§ **Your goal**
For every line in the data below that contains "subgraph", copy the line.

****************************************

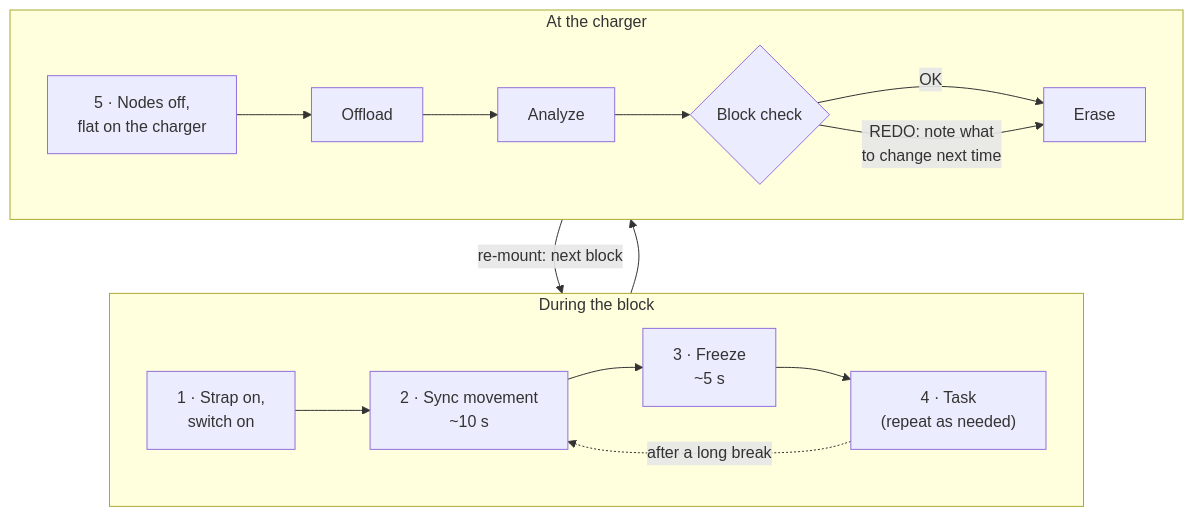
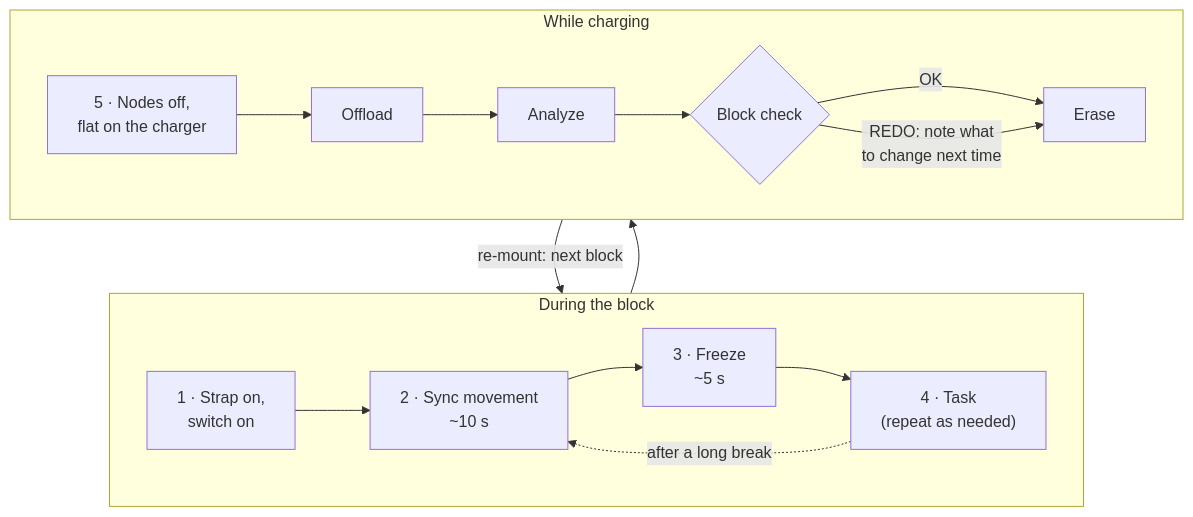
Before and after one commit to Jamie215/HULC_motionshirt: the second of 3 diagrams in docs/SOP.md, drawn with Mermaid. The commit also changed other lines of this file and 3 other files, not shown here.

First line of the commit message:
Docs: while charging, onboard flash, flash-limited block length

````diff
--- a/docs/SOP.md
+++ b/docs/SOP.md
@@ -370,16 +372,16 @@
 ```mermaid
 flowchart TB
     subgraph B["During the block"]
         direction LR
         S["1 · Strap on,<br/>switch on"] --> Y["2 · Sync movement<br/>~10 s"] --> F["3 · Freeze<br/>~5 s"] --> T["4 · Task<br/>(repeat as needed)"]
         T -. "after a long break" .-> Y
     end
-    subgraph CH["At the charger"]
+    subgraph CH["While charging"]
         direction LR
         O["5 · Nodes off,<br/>flat on the charger"] --> OF["Offload"] --> A["Analyze"] --> C{"Block check"}
         C -- OK --> E["Erase"]
         C -- "REDO: note what<br/>to change next time" --> E
     end
     T --> O
     E -- "re-mount: next block" --> S
 ```
````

****************************************

§ **Written response**
     subgraph B["During the block"]
-    subgraph CH["At the charger"]
+    subgraph CH["While charging"]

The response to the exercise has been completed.